From a short-term perspective, the sluggish exports are evidence that the international economic situation remains unstable. Economic growth in the US looks better in the short term than for the long term, and it is unlikely to remain above 3 percent. Unemployment in the eurozone stands at more than 12 percent and even Germany has begun to show signs of a recession. Apart from Taiwan’s international competitiveness being weakened by industrial innovation and marketing problems, there is also the excessive focus on China, as pointed out by the minister of economy. It has meant that Taiwanese companies have not been aggressive in the US and European markets and that they have ignored emerging markets, the markets which have seen the largest growth in demand in recent years. As China’s economic growth has passed its peak, its and Taiwan’s industries are moving from complementing each other toward competition. If Taiwan continues to deceive itself with the illusion that China is the world’s largest market and sticks to the mindset of the old “move west” policy, it is asking for trouble.
Since the signing of the Economic Cooperation Framework Agreement with China, the government has bet everything on China and that is the main source of Taiwan’s current economic problems.

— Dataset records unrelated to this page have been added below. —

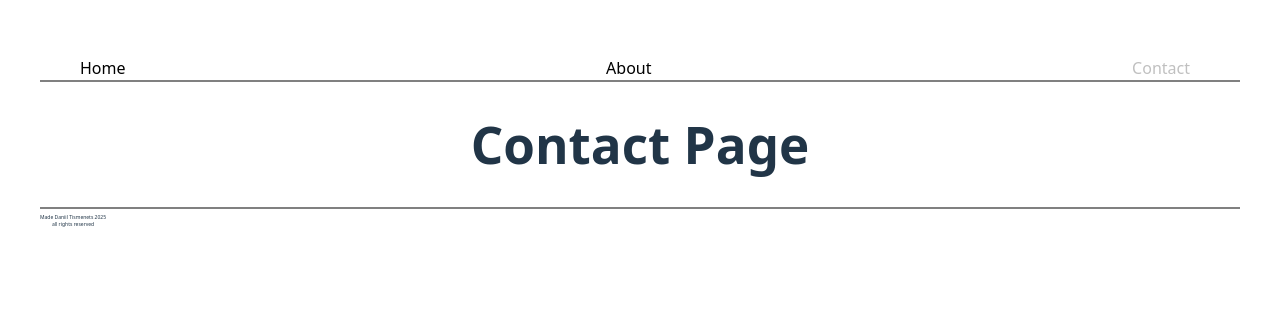
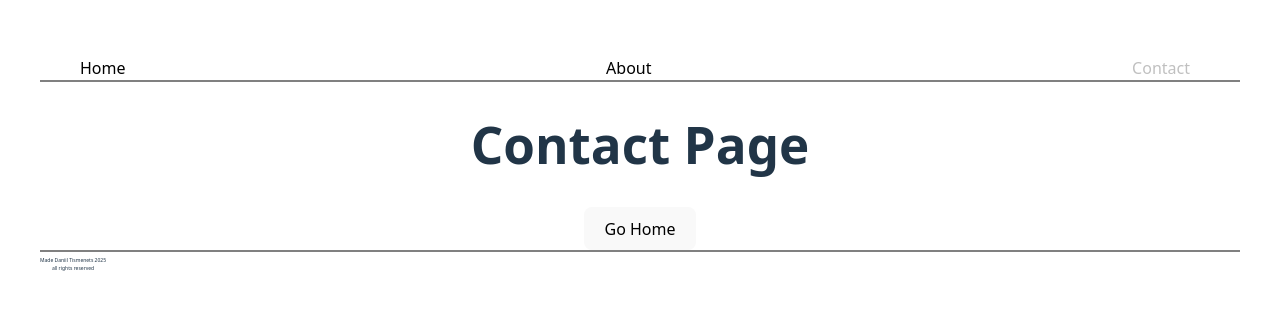
Before and after one commit to DaniilT048/react-router, a React (Vite) app: page /contact in a window 1280 px wide. Shown: the top 310 px of the page. Built offline with nearby package versions, Linux system fonts and the light colour scheme.

Commit message:
added hook useNavigate in contact

```diff
--- a/src/components/Contact.jsx
+++ b/src/components/Contact.jsx
@@ -1,10 +1,21 @@
+import {useNavigate} from "react-router";
 
 const Contact = () => {
     document.title = "Contact";
+    const navigate = useNavigate();
+
+    const handleClick = () => {
+        navigate("/home");
+    }
     return(
-        <h1>
-            Contact Page
-        </h1>
+        <>
+            <h1>
+                Contact Page
+            </h1>
+            <button onClick={handleClick}>Go Home</button>
+        </>
+
+
     )
 
 }
--- a/src/routes.jsx
+++ b/src/routes.jsx
@@ -5,7 +5,7 @@
 
 const routes = [
     {
-        path: "",
+        path: "home",
         element: <Home/>,
         label: "Home",
     },
```
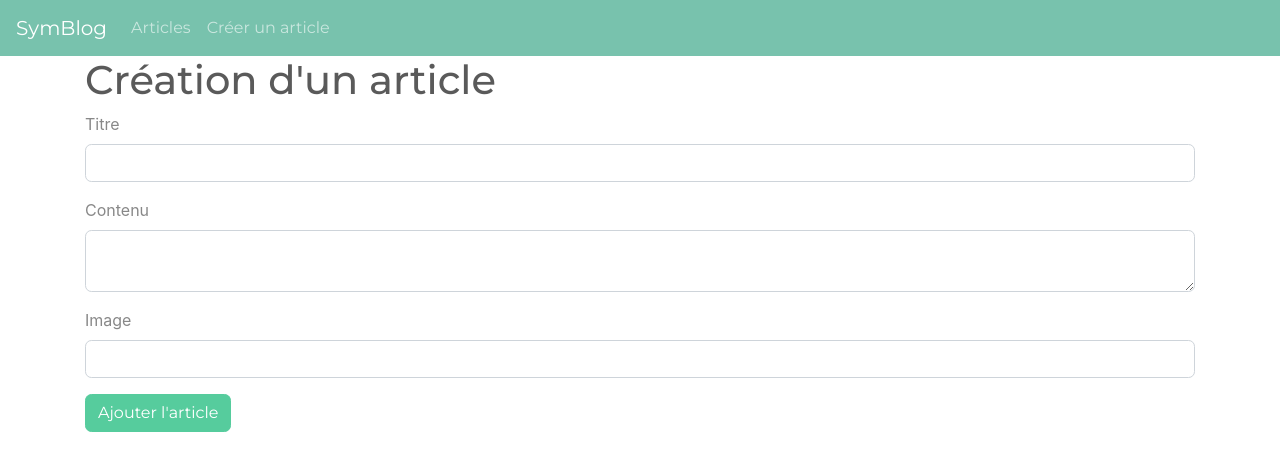
After one commit to eloiseschmitt/symfony-4-test-blog, a Symfony app: template templates/blog/create.html.twig in a window 1280 px wide. The commit adds this page. Shown: the top 471 px of the page. Run offline with Twig, Linux system fonts and the light colour scheme; the template is opened without the code that fills it, so the values that code supplies are empty; form fields are guessed from the names that the template uses; some libraries are stand-ins or nearby versions.

Commit message:
ajout du formulaire d'ajout d'article

```diff
--- a/templates/base.html.twig
+++ b/templates/base.html.twig
@@ -18,12 +18,12 @@
 				<div class="collapse navbar-collapse" id="navbarColor01">
 					<ul class="navbar-nav mr-auto">
 						<li class="nav-item">
-							<a class="nav-link" href="/blog">Articles
+							<a class="nav-link" href="{{ path('blog') }}">Articles
 								<span class="sr-only">(current)</span>
 							</a>
 						</li>
 						<li class="nav-item">
-							<a class="nav-link" href="/blog/new">Créer un article</a>
+							<a class="nav-link" href="{{ path('blog_create') }}">Créer un article</a>
 						</li>
 					</ul>
 				</div>
--- /dev/null
+++ b/templates/blog/create.html.twig
@@ -0,0 +1,26 @@
+{% extends 'base.html.twig' %}
+
+{% block body %}
+    <h1>Création d'un article</h1>
+    {{ form_start(formArticle) }}
+
+    <div class="form-group">
+        <label for="">Titre</label>
+        {{ form_widget(formArticle.title) }}
+    </div>
+
+    <div class="form-group">
+        <label for="">Contenu</label>
+        {{ form_widget(formArticle.content) }}
+    </div>
+
+    <div class="form-group">
+        <label for="">Image</label>
+        {{ form_widget(formArticle.image) }}
+    </div>
+
+    <button type="submit" class="btn btn-success">Ajouter l'article</button>
+
+    {{ form_end(formArticle) }}
+
+{% endblock %}
```
Also changed, not shown: src/Controller/BlogController.php (+36 -1 lines).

Taiwan does not lack capital or talent, but the government is incapable of promoting investment to revitalize the economy. Instead, capital and talent are fleeing the country.
Together with last year’s electricity and fuel price hikes and the capital gains tax on securities transactions, the result has been that the economy has been deserted and private consumption and investment have weakened, leading to falling economic output and anemic economic growth.
Even worse, the government lacks the ability and the determination required to meet this challenge and revitalize the economy. The public, which has seen through the government’s tricks, is losing faith in the economic outlook.
Japanese Prime Minister Shinzo Abe is implementing his “Abenomics” approach in a bid to use currency, fiscal policy and growth promotion strategies to revitalize the Japanese economy, which has been in a slump for several years. Despite the risks, his efforts and determination to change the current situation have met with praise. Taiwan’s economy, on the other hand, is in the hands of Ma, and with the exception of big talk, empty slogans, broken promises, ineptitude and Sinicization, he is incapable of doing anything to meet the long and short-term challenges facing the economy. The public cannot simply sit by and wait in anticipation: It must take action.
Translated by Perry Svensson